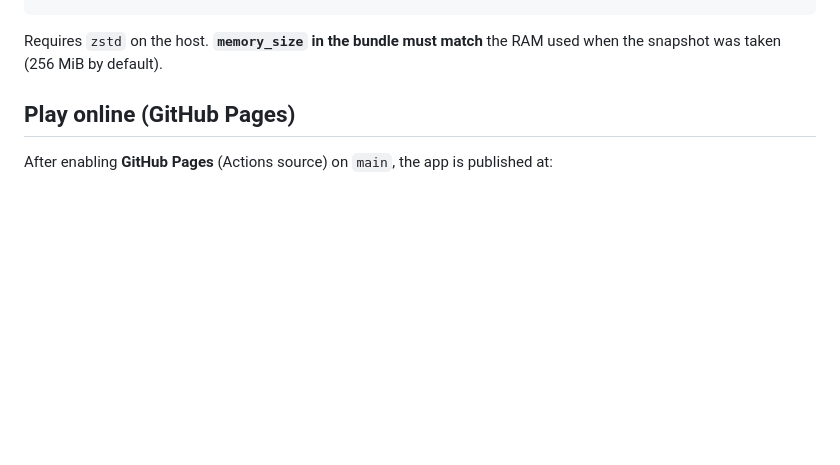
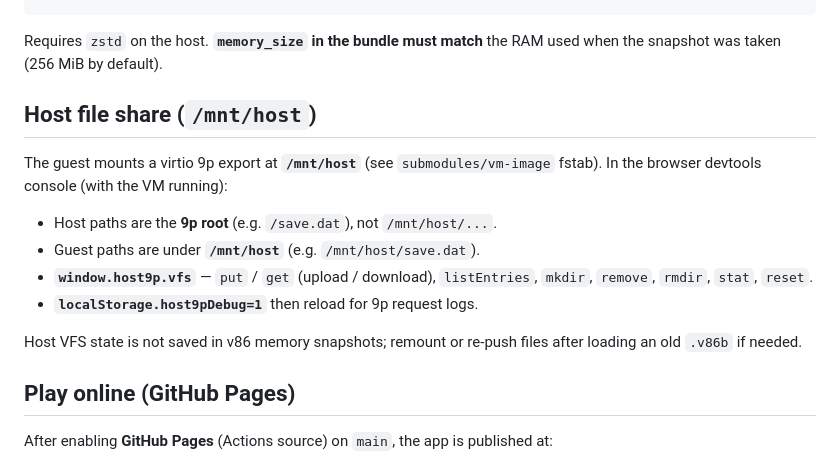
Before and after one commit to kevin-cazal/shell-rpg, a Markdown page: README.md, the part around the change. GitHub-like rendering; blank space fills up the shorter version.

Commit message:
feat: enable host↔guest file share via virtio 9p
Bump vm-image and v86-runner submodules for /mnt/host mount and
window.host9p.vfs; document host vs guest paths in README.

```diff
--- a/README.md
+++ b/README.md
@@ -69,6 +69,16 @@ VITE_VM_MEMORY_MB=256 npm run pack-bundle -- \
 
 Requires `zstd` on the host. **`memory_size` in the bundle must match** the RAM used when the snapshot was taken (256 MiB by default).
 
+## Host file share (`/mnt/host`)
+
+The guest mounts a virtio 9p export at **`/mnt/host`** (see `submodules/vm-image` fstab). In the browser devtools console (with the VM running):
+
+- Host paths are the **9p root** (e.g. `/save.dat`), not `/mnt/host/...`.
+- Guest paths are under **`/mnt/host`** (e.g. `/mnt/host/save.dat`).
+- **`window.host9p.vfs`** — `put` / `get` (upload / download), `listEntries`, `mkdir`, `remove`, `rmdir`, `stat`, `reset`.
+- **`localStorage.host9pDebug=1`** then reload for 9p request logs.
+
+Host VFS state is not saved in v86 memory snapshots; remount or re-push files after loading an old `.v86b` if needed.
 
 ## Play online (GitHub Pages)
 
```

...

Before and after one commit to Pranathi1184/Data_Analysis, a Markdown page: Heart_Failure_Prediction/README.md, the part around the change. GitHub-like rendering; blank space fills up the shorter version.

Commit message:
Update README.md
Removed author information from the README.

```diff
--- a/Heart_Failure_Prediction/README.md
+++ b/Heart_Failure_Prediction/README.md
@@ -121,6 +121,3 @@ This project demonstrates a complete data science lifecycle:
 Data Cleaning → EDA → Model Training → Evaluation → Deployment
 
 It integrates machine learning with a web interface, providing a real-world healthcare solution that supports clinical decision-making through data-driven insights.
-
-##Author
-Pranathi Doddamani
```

# [The task]
Your task is to count the lines of the records that contain "after". Answer with only that number.

# [Answer space]
3